After the murder, Mac's wife had to keep ointment on the burn on her hand so that it will not hurt, but after a while the burn mark goes away. However, even though the burn is gone, she still thinks it is there; and to her it feels that it is getting worse and worse. She keeps her hand bandaged up, keeps it under the cold water, or shoves her hand into the ice compartment at the restaurant. When she cannot stand it anymore, she goes to the pharmacist and asks for a big tube of ointment, but he points out that she does not have a burn. Pat gets really angry she thinks that the pharmacist is crazy because clearly, to her, it is still there. I believe that, even though she does not want to admit that she feels guilty about Mr. Duncan's murder, her feeling the burn on her hand indicates that she really is guilty. This part of the story is similar to the story in Macbeth, where Lady Macbeth keeps seeing blood stains on her hands and even gets bouts of sleepwalking ("Plot").
Mac's conscience also finally gets the best of him during a media event about all the new things added to the restaurant. In front of all of the townsfolk and the media, Banko's ghost appears to him, asking Mac why he had killed him. When Mac talks to Banko out loud, the townsfolk, who cannot see Banko, look at Mac as though he is crazy. Pat tries to cover Mac's ravings up by telling them that he has just been overworked.

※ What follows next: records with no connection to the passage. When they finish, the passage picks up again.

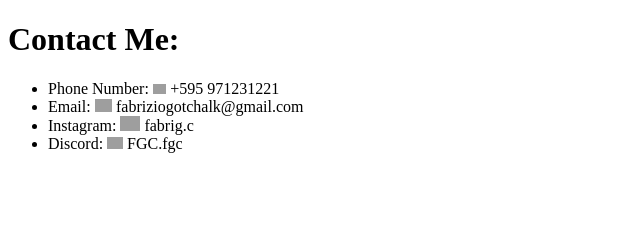
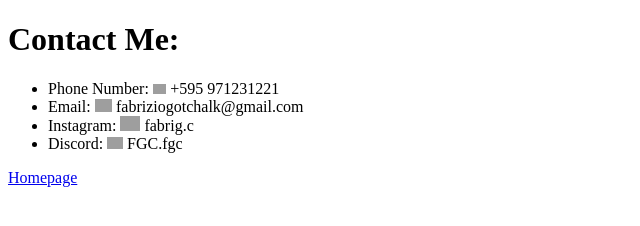
Before and after one commit to FGC1/Resume-Capstone-Project, a plain HTML site: page contact_me.html in a window 1280 px wide. Shown: the full height of the page, 0-640 px from the left. Drawn offline with Linux system fonts and the light colour scheme; grey boxes are pictures that could not be loaded.

Commit message:
Update contact_me.html

```diff
--- a/contact_me.html
+++ b/contact_me.html
@@ -13,5 +13,6 @@
         <li>Instagram: <img src="https://upload.wikimedia.org/wikipedia/commons/thumb/e/e7/Instagram_logo_2016.svg/2048px-Instagram_logo_2016.svg.png" height="15"> fabrig.c</li>
         <li>Discord: <img src="https://logos-world.net/wp-content/uploads/2020/12/Discord-Logo.png" height="12"> FGC.fgc </li>
     </ul>
+    <a href="./index.html">Homepage</a>
 </body>
 </html>
```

McDuff finally comes closer and closer to getting Mac for the murders until, by the end of the movie, Mac is killed, and his wife has committed suicide just like the fate of Macbeth and his wife in Shakespeare's play. Only in the play Macbeth knows that his wife has committed suicide and it causes him to sink into a deep depression. Once Mac and his wife are dead, McDuff takes over the restaurant for himself because he had always wanted to own a restaurant. Not only does he take the restaurant, but also he renames it McDuffs and only sells veggie burgers since he is a vegetarian.
Scotland, PA is a great movie. It is really enjoyable to watch, and it has its eerie moments and its funny moments. It is a lot more fun to watch especially if the viewer knows the background behind Shakespeare's play. The first couple of times I have seen the movie, I did not really get some of it, but now I do since reading more of the plot. Knowing the plot of Macbeth has made me cherish the movie even more.
Scotland, PA. Dir. Billy Morrissette. Perfs. James LeGros, Maura Tierney, Christopher Walken. Film. Sundance Enterprises Inc., 2002.